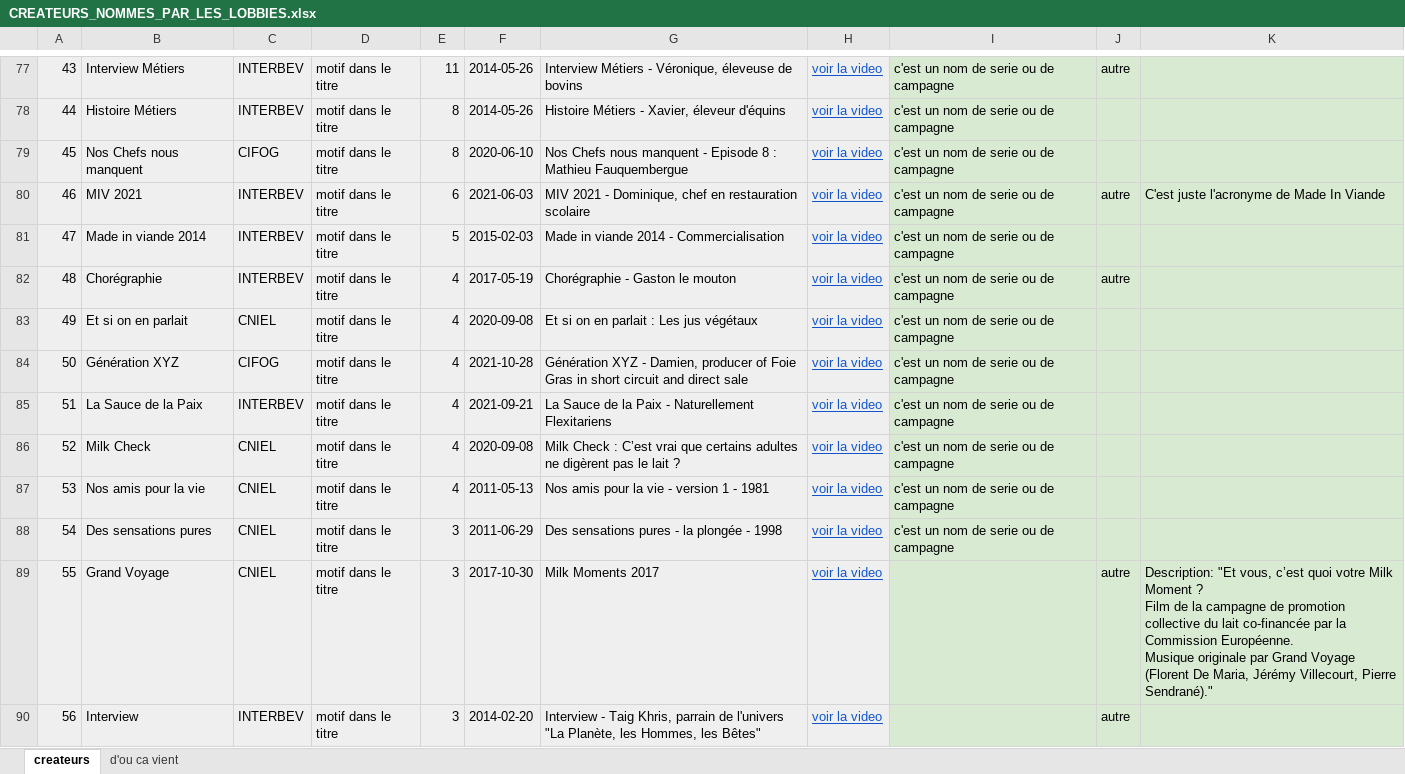
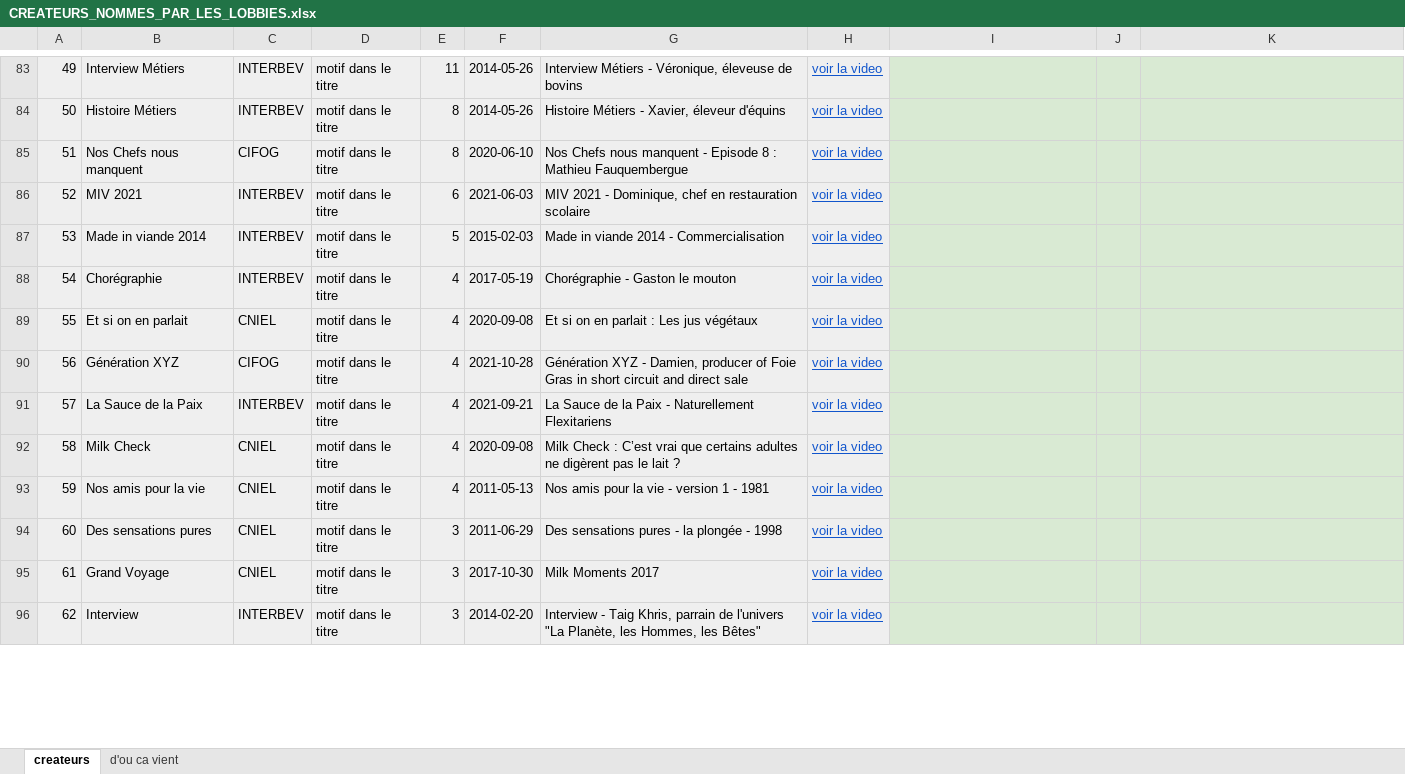
Before and after one commit to Tamateatea/influenceurs-lobbies-viande-lait, an Excel workbook: cartographie/CREATEURS_NOMMES_PAR_LES_LOBBIES.xlsx, sheet createurs, drawn as a sheet; only a part is shown, gaps mark what is left out; values as stored, in another font and other column widths than the file's, no borders; addresses are those after the commit; ↵ is a line break in a cell; the diff covers the shown part only; the diff names each change by its address in the sheet, - before the commit and + after, or states it on an @@ line.

```diff
--- a/cartographie/CREATEURS_NOMMES_PAR_LES_LOBBIES.xlsx (sheet createurs)
+++ b/cartographie/CREATEURS_NOMMES_PAR_LES_LOBBIES.xlsx (sheet createurs)
@@ column A renumbered from row 46 down @@
-I83:I94: c'est un nom de serie ou de campagne
+I83:I94: (empty)
-J83: autre
+J83: (empty)
-J86: autre
+J86: (empty)
-K86: C'est juste l'acronyme de Made In Viande
+K86: (empty)
-J88: autre
+J88: (empty)
-J95:J96: autre
+J95:J96: (empty)
-K95: Description: "Et vous, c’est quoi votre Milk Moment ? ↵ Film de la campagne de promotion collective du lait co-financée par la Commission Européenne. ↵ Musique originale par Grand Voyage (Florent De Maria, Jérémy Villecourt, Pierre Sendrané)."
+K95: (empty)
```
Also changed, not shown: 11 added rows, 1 removed row and 186 edited cells elsewhere in this sheet, sheet d'ou ca vient, cartographie/COMPTES.xlsx, cartographie/cartographie_filiere.xlsx, 31 other files.
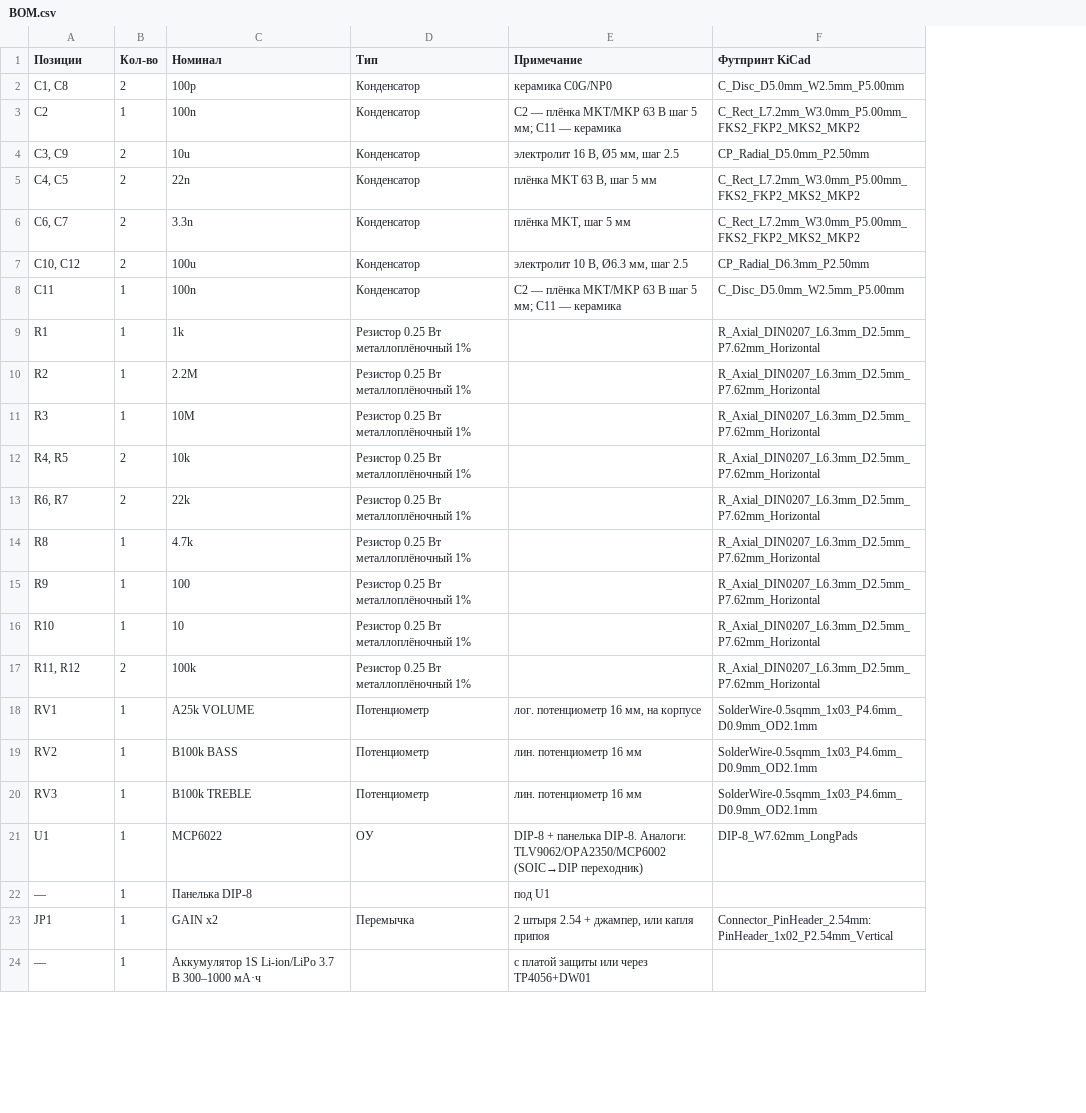
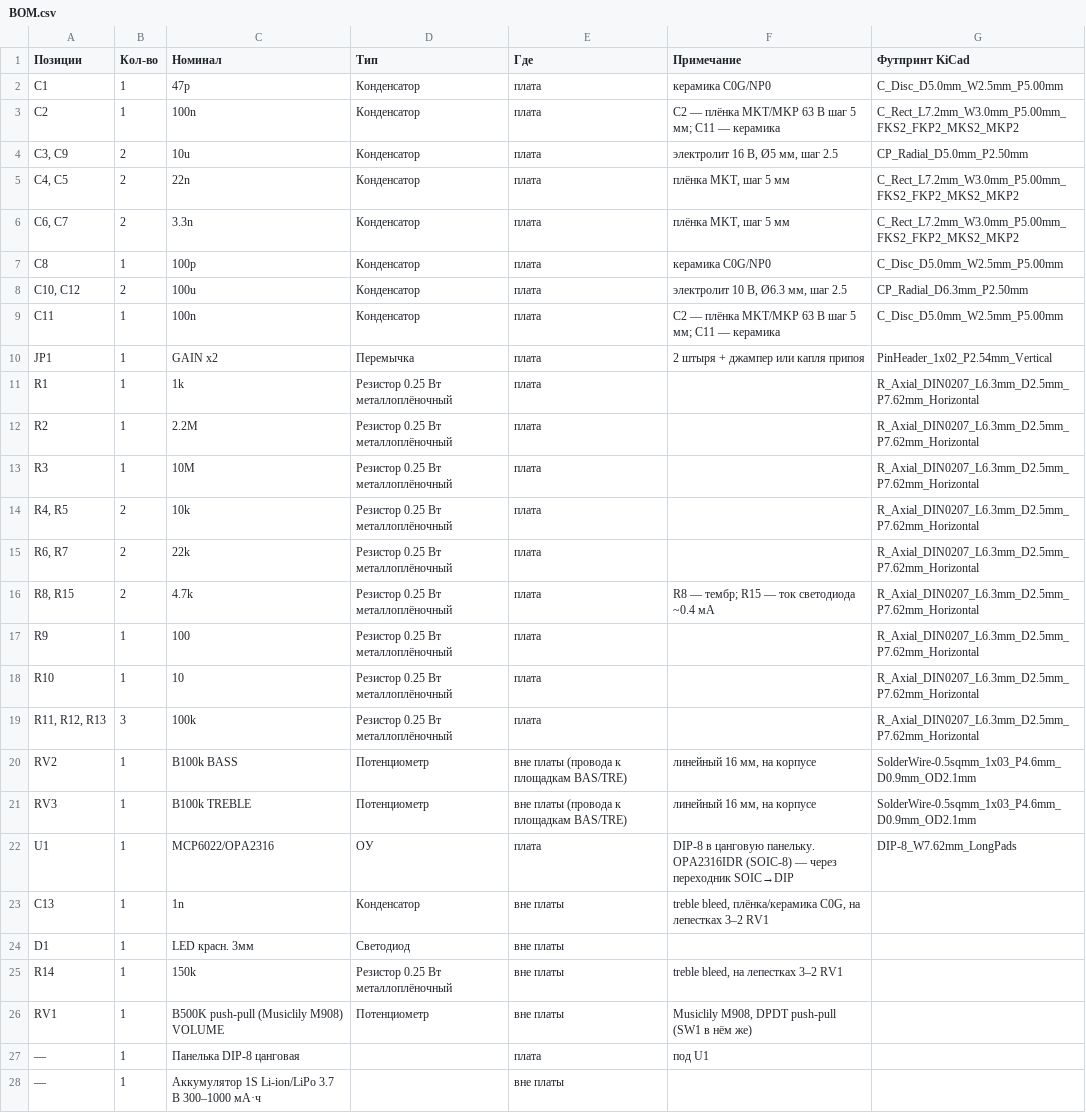
Before and after one commit to KNikolaich/Guitar-electric, a CSV file: BOM.csv, drawn as a sheet; only a part is shown; removed rows and columns are numbered as before the commit, all else as after; the diff covers the shown part only; the diff names each change by its address in the sheet, - before the commit and + after, or states it on an @@ line.

Commit message:
v3 ПРЕДУСИЛИТЕЛЬ ДЛЯ ГИТАРЫ v3: буфер + 2-полосный темброблок, 1S Li-ion, громкость B500K push-pull (актив/пассив), светодиод питания

```diff
--- a/BOM.csv
+++ b/BOM.csv
+column E (Где), rows 2-6: all плата; rows 8-9: плата | плата; rows 11-22: плата | плата | плата | плата | плата | плата | плата | плата | плата | вне платы (провода к площадкам BAS/TRE) | вне платы (провода к площадкам BAS/TRE) | плата; rows 27-28: плата | вне платы
-A2 (Позиции): C1, C8
+A2 (Позиции): C1
-B2 (Кол-во): 2
+B2 (Кол-во): 1
-C2 (Номинал): 100p
+C2 (Номинал): 47p
-F5 (Примечание): плёнка MKT 63 В, шаг 5 мм
+F5 (Примечание): плёнка MKT, шаг 5 мм
+row 7: C8 | 1 | 100p | Конденсатор | плата | керамика C0G/NP0 | C_Disc_D5.0mm_W2.5mm_P5.00mm
+row 10: JP1 | 1 | GAIN x2 | Перемычка | плата | 2 штыря + джампер или капля припоя | PinHeader_1x02_P2.54mm_Vertical
-D11:D19 (Тип): Резистор 0.25 Вт металлоплёночный 1%
+D11:D19 (Тип): Резистор 0.25 Вт металлоплёночный
-A16 (Позиции): R8
+A16 (Позиции): R8, R15
-B16 (Кол-во): 1
+B16 (Кол-во): 2
-F16 (Примечание): (empty)
+F16 (Примечание): R8 — тембр; R15 — ток светодиода ~0.4 мА
-A19 (Позиции): R11, R12
+A19 (Позиции): R11, R12, R13
-B19 (Кол-во): 2
+B19 (Кол-во): 3
-row 18: RV1 | 1 | A25k VOLUME | Потенциометр | лог. потенциометр 16 мм, на корпусе | SolderWire-0.5sqmm_1x03_P4.6mm_D0.9mm_OD2.1mm
-F20:F21 (Примечание): лин. потенциометр 16 мм
+F20:F21 (Примечание): линейный 16 мм, на корпусе
-C22 (Номинал): MCP6022
+C22 (Номинал): MCP6022/OPA2316
-F22 (Примечание): DIP-8 + панелька DIP-8. Аналоги: TLV9062/OPA2350/MCP6002 (SOIC→DIP переходник)
+F22 (Примечание): DIP-8 в цанговую панельку. OPA2316IDR (SOIC-8) — через переходник SOIC→DIP
+row 23: C13 | 1 | 1n | Конденсатор | вне платы | treble bleed, плёнка/керамика C0G, на лепестках 3–2 RV1
+row 24: D1 | 1 | LED красн. 3мм | Светодиод | вне платы
+row 25: R14 | 1 | 150k | Резистор 0.25 Вт металлоплёночный | вне платы | treble bleed, на лепестках 3–2 RV1
+row 26: RV1 | 1 | B500K push-pull (Musiclily M908) VOLUME | Потенциометр | вне платы | Musiclily M908, DPDT push-pull (SW1 в нём же)
-C27 (Номинал): Панелька DIP-8
+C27 (Номинал): Панелька DIP-8 цанговая
-row 23: JP1 | 1 | GAIN x2 | Перемычка | 2 штыря 2.54 + джампер, или капля припоя | Connector_PinHeader_2.54mm:PinHeader_1x02_P2.54mm_Vertical
-F28 (Примечание): с платой защиты или через TP4056+DW01
+F28 (Примечание): (empty)
```
Also changed, not shown: 1 removed row and 4 edited cells elsewhere in this file, 23 other files.
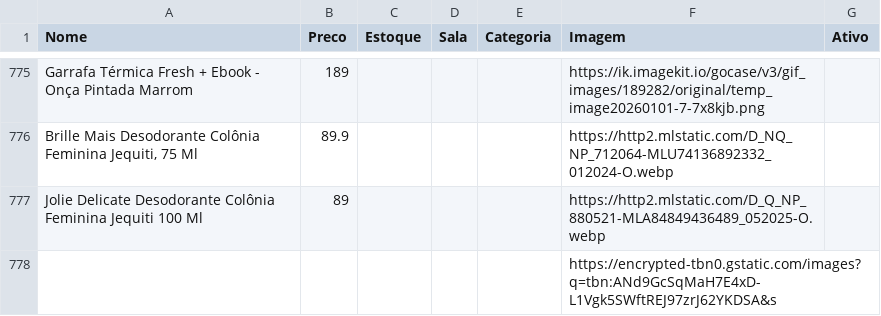
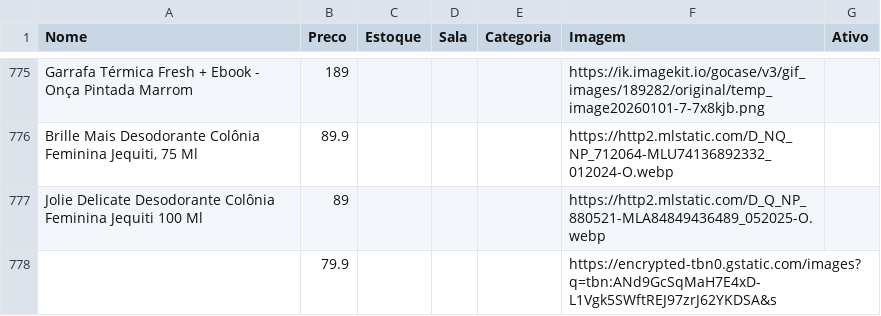
Before and after one commit to lojinhadd/loja, a CSV file: data.csv, drawn as a sheet; only a part is shown, gaps mark what is left out.

Commit message:
Auto-sync: planilha atualizada

```diff
--- a/data.csv
+++ b/data.csv
@@ -778,2 +778,2 @@ Garrafa Térmica Fresh + Ebook - Onça Pintada Marrom,189,,,,https://ik.imagekit
 Jolie Delicate Desodorante Colônia Feminina Jequiti 100 Ml,89,,,,https://http2.mlstatic.com/D_Q_NP_880521-MLA84849436489_052025-O.webp,
-,,,,,https://encrypted-tbn0.gstatic.com/images?q=tbn:ANd9GcSqMaH7E4xD-L1Vgk5SWftREJ97zrJ62YKDSA&s,
+,79.9,,,,https://encrypted-tbn0.gstatic.com/images?q=tbn:ANd9GcSqMaH7E4xD-L1Vgk5SWftREJ97zrJ62YKDSA&s,
```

§ **The task**
Throughout the data above, copy all lines where the word "rows" is found.

§ **Output below**
Also changed, not shown: 11 added rows, 1 removed row and 186 edited cells elsewhere in this sheet, sheet d'ou ca vient, cartographie/COMPTES.xlsx, cartographie/cartographie_filiere.xlsx, 31 other files.
Before and after one commit to KNikolaich/Guitar-electric, a CSV file: BOM.csv, drawn as a sheet; only a part is shown; removed rows and columns are numbered as before the commit, all else as after; the diff covers the shown part only; the diff names each change by its address in the sheet, - before the commit and + after, or states it on an @@ line.
+column E (Где), rows 2-6: all плата; rows 8-9: плата | плата; rows 11-22: плата | плата | плата | плата | плата | плата | плата | плата | плата | вне платы (провода к площадкам BAS/TRE) | вне платы (провода к площадкам BAS/TRE) | плата; rows 27-28: плата | вне платы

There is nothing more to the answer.